"I knew the odds were against it because I didn't have a big name," Mayock said. "It wasn't like I was Doug Flutie or Dan Marino retiring. I had to work real hard at it locally at first and build a resume. Looking back at it, I am glad I took the time and made the effort."
By the mid-1990s, Mayock had polished his craft and built a reputation as a knowledgeable analyst. He became a familiar face working college football games on ESPN, CBS and NBC. Then, in early 2003, as the NFL prepared to launch its own specialty network, Mayock emerged as one of the names on the short list for the job of NFL Draft analyst.
Programming directors asked Mayock to audition by watching films of college players in action and analyzing their potential as pro prospects.

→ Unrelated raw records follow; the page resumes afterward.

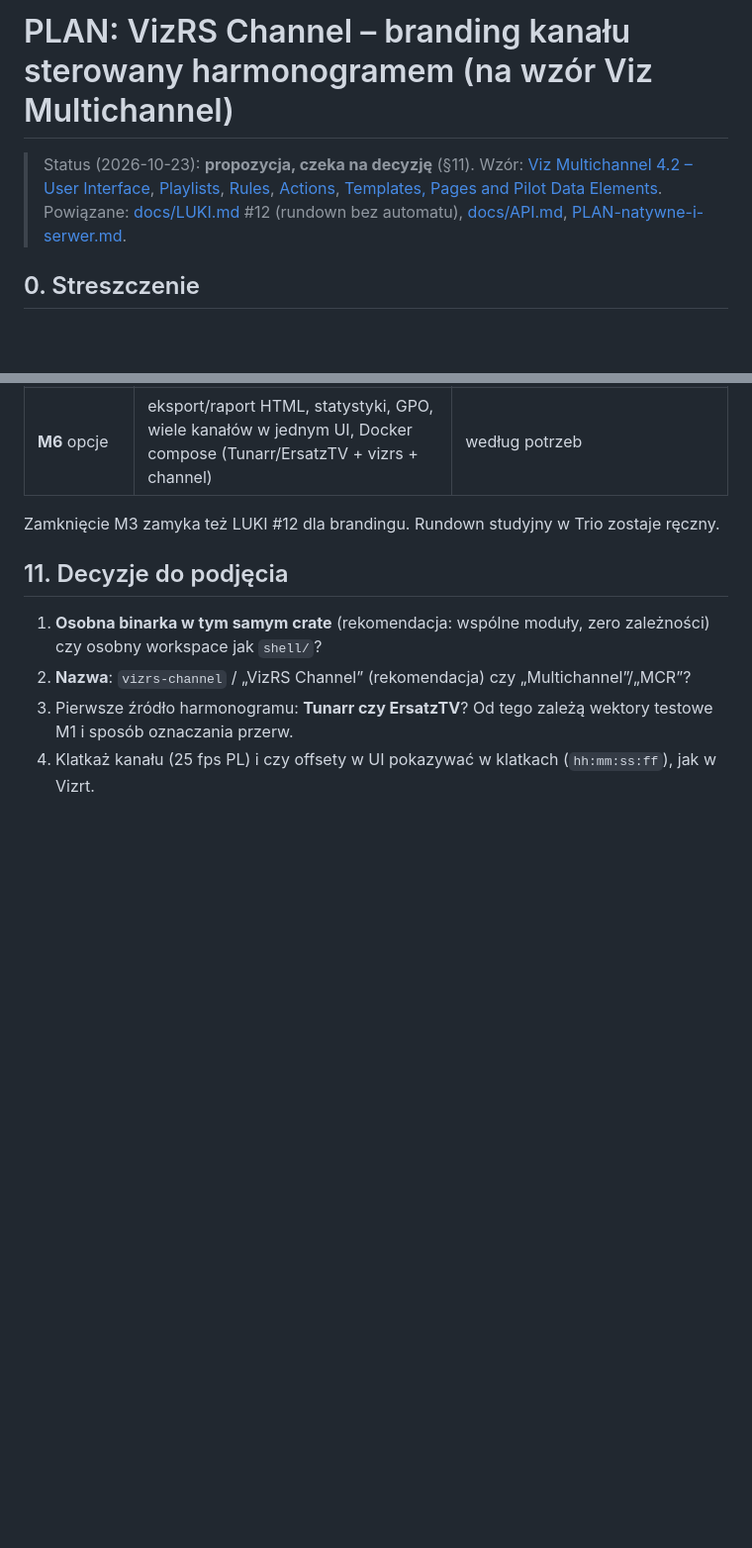
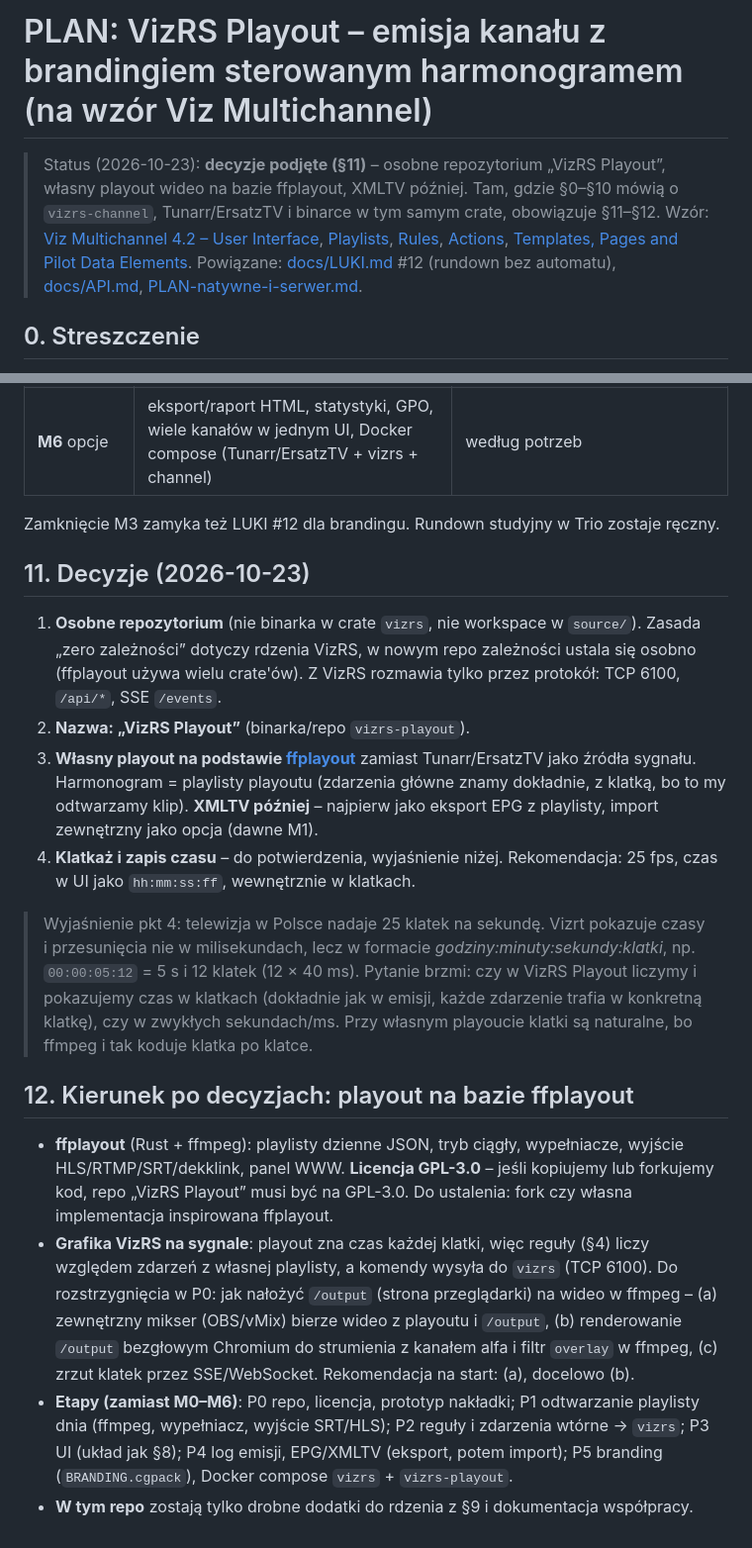
Before and after one commit to sdorpl/VizRS-CG-System, a Markdown page: PLAN-kanal.md, 2 parts joined by grey strips. Shown at 99% size. Rendered like a GitHub page; blank space fills up the shorter version.

Commit message:
Plan kanału: decyzje – osobne repozytorium VizRS Playout, własny playout na bazie ffplayout, XMLTV później; etapy P0–P5
Co-Authored-By: Claude Opus 5.5 <noreply@anthropic.com>

```diff
--- a/PLAN-kanal.md
+++ b/PLAN-kanal.md
@@ -1,6 +1,6 @@
-# PLAN: VizRS Channel – branding kanału sterowany harmonogramem (na wzór Viz Multichannel)
+# PLAN: VizRS Playout – emisja kanału z brandingiem sterowanym harmonogramem (na wzór Viz Multichannel)
 
-> Status (2026-10-23): **propozycja, czeka na decyzję** (§11). Wzór: [Viz Multichannel 4.2 – User Interface](https://docs.vizrt.com/viz-multichannel-guide/4.2/User_Interface.html), [Playlists](https://docs.vizrt.com/viz-multichannel-guide/4.2/Playlists.html), [Rules](https://docs.vizrt.com/viz-multichannel-guide/4.2/Rules.html), [Actions](https://docs.vizrt.com/viz-multichannel-guide/4.2/Actions.html), [Templates, Pages and Pilot Data Elements](https://docs.vizrt.com/viz-multichannel-guide/4.2/Templates,_Pages_and_Pilot_Data_Elements.html).
+> Status (2026-10-23): **decyzje podjęte (§11)** – osobne repozytorium „VizRS Playout”, własny playout wideo na bazie ffplayout, XMLTV później. Tam, gdzie §0–§10 mówią o `vizrs-channel`, Tunarr/ErsatzTV i binarce w tym samym crate, obowiązuje §11–§12. Wzór: [Viz Multichannel 4.2 – User Interface](https://docs.vizrt.com/viz-multichannel-guide/4.2/User_Interface.html), [Playlists](https://docs.vizrt.com/viz-multichannel-guide/4.2/Playlists.html), [Rules](https://docs.vizrt.com/viz-multichannel-guide/4.2/Rules.html), [Actions](https://docs.vizrt.com/viz-multichannel-guide/4.2/Actions.html), [Templates, Pages and Pilot Data Elements](https://docs.vizrt.com/viz-multichannel-guide/4.2/Templates,_Pages_and_Pilot_Data_Elements.html).
 > Powiązane: [docs/LUKI.md](docs/LUKI.md) #12 (rundown bez automatu), [docs/API.md](docs/API.md), [PLAN-natywne-i-serwer.md](PLAN-natywne-i-serwer.md).
 
 ## 0. Streszczenie
@@ -162,8 +162,17 @@ Reguły uruchamiają się przy imporcie, przy aktualizacji i na żądanie („Ur
 
 Zamknięcie M3 zamyka też LUKI #12 dla brandingu. Rundown studyjny w Trio zostaje ręczny.
 
-## 11. Decyzje do podjęcia
-1. **Osobna binarka w tym samym crate** (rekomendacja: wspólne moduły, zero zależności) czy osobny workspace jak `shell/`?
-2. **Nazwa**: `vizrs-channel` / „VizRS Channel” (rekomendacja) czy „Multichannel”/„MCR”?
-3. Pierwsze źródło harmonogramu: **Tunarr czy ErsatzTV**? Od tego zależą wektory testowe M1 i sposób oznaczania przerw.
-4. Klatkaż kanału (25 fps PL) i czy offsety w UI pokazywać w klatkach (`hh:mm:ss:ff`), jak w Vizrt.
+## 11. Decyzje (2026-10-23)
+1. **Osobne repozytorium** (nie binarka w crate `vizrs`, nie workspace w `source/`). Zasada „zero zależności” dotyczy rdzenia VizRS, w nowym repo zależności ustala się osobno (ffplayout używa wielu crate'ów). Z VizRS rozmawia tylko przez protokół: TCP 6100, `/api/*`, SSE `/events`.
+2. **Nazwa: „VizRS Playout”** (binarka/repo `vizrs-playout`).
+3. **Własny playout na podstawie [ffplayout](https://github.com/ffplayout/ffplayout)** zamiast Tunarr/ErsatzTV jako źródła sygnału. Harmonogram = playlisty playoutu (zdarzenia główne znamy dokładnie, z klatką, bo to my odtwarzamy klip). **XMLTV później** – najpierw jako eksport EPG z playlisty, import zewnętrzny jako opcja (dawne M1).
+4. **Klatkaż i zapis czasu** – do potwierdzenia, wyjaśnienie niżej. Rekomendacja: 25 fps, czas w UI jako `hh:mm:ss:ff`, wewnętrznie w klatkach.
+
+> Wyjaśnienie pkt 4: telewizja w Polsce nadaje 25 klatek na sekundę. Vizrt pokazuje czasy i przesunięcia nie w milisekundach, lecz w formacie *godziny:minuty:sekundy:klatki*, np. `00:00:05:12` = 5 s i 12 klatek (12 × 40 ms). Pytanie brzmi: czy w VizRS Playout liczymy i pokazujemy czas w klatkach (dokładnie jak w emisji, każde zdarzenie trafia w konkretną klatkę), czy w zwykłych sekundach/ms. Przy własnym playoucie klatki są naturalne, bo ffmpeg i tak koduje klatka po klatce.
+
+## 12. Kierunek po decyzjach: playout na bazie ffplayout
+
+- **ffplayout** (Rust + ffmpeg): playlisty dzienne JSON, tryb ciągły, wypełniacze, wyjście HLS/RTMP/SRT/dekklink, panel WWW. **Licencja GPL-3.0** – jeśli kopiujemy lub forkujemy kod, repo „VizRS Playout” musi być na GPL-3.0. Do ustalenia: fork czy własna implementacja inspirowana ffplayout.
+- **Grafika VizRS na sygnale**: playout zna czas każdej klatki, więc reguły (§4) liczy względem zdarzeń z własnej playlisty, a komendy wysyła do `vizrs` (TCP 6100). Do rozstrzygnięcia w P0: jak nałożyć `/output` (strona przeglądarki) na wideo w ffmpeg – (a) zewnętrzny mikser (OBS/vMix) bierze wideo z playoutu i `/output`, (b) renderowanie `/output` bezgłowym Chromium do strumienia z kanałem alfa i filtr `overlay` w ffmpeg, (c) zrzut klatek przez SSE/WebSocket. Rekomendacja na start: (a), docelowo (b).
+- **Etapy (zamiast M0–M6)**: P0 repo, licencja, prototyp nakładki; P1 odtwarzanie playlisty dnia (ffmpeg, wypełniacz, wyjście SRT/HLS); P2 reguły i zdarzenia wtórne → `vizrs`; P3 UI (układ jak §8); P4 log emisji, EPG/XMLTV (eksport, potem import); P5 branding (`BRANDING.cgpack`), Docker compose `vizrs` + `vizrs-playout`.
+- **W tym repo** zostają tylko drobne dodatki do rdzenia z §9 i dokumentacja współpracy.
```
Also changed, not shown: CLAUDE.md (+1 -1 lines), docs/STATUS.md (+1 -1 lines).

"They said, `Break it down like you're a pro scout,' " Mayock said. "As the son of a coach, I've been watching tape for a lot of years, so it came very naturally and very easily."
The following day, the NFL Network offered Mayock the draft analyst position.
"They told me I could take the NFL Draft in any direction I wanted and be kind of a one-man scouting operation," Mayock said. "For me, that was kind of like a kid in a candy store. I had access to all this college game tape, and they were telling me I could take it any way I wanted to take it. You give a guy with a Type A personality that type of access ... I couldn't wait to go to work."
Mayock's job is a year-round one that consists of watching game film, speaking frequently with college and NFL scouts, plus scouting the Senior Bowl in December and NFL Combine in February.
"Then it's kind of a mad dash from there to the draft at the end of April," Mayock said. Mayock has established himself as one of the game's most thorough and accurate draft analysts. But he accepts the fact his reads will not always be universally accepted.
"With today's Internet, it is kind of funny," Mayock said. "A couple of years ago, when I was first starting to do this, my son (Michael, now a freshman defensive back at Villanova) would take it kind of personally when people didn't like what I had to say. I had to tell him just to calm down. You can find a whole lot of opinions out there if you look for them. You just have to be professional and not worry about it."
Mayock looks forward to this weekend, when Boston College plays host to North Carolina. Tar Heel head coach Butch Davis is a close friend from their days of working together at the NFL Network, but Mayock's heart will always be with his alma mater - and for reasons that go beyond football.
"You couldn't just skate through academically," Mayock said. "When I look back at the guys I entered school with as freshmen and where they are now, the thing I am most proud of is that they are good people, good fathers, good husbands, good in their communities. I am really proud of the fact that the university demanded that we become well-rounded individuals."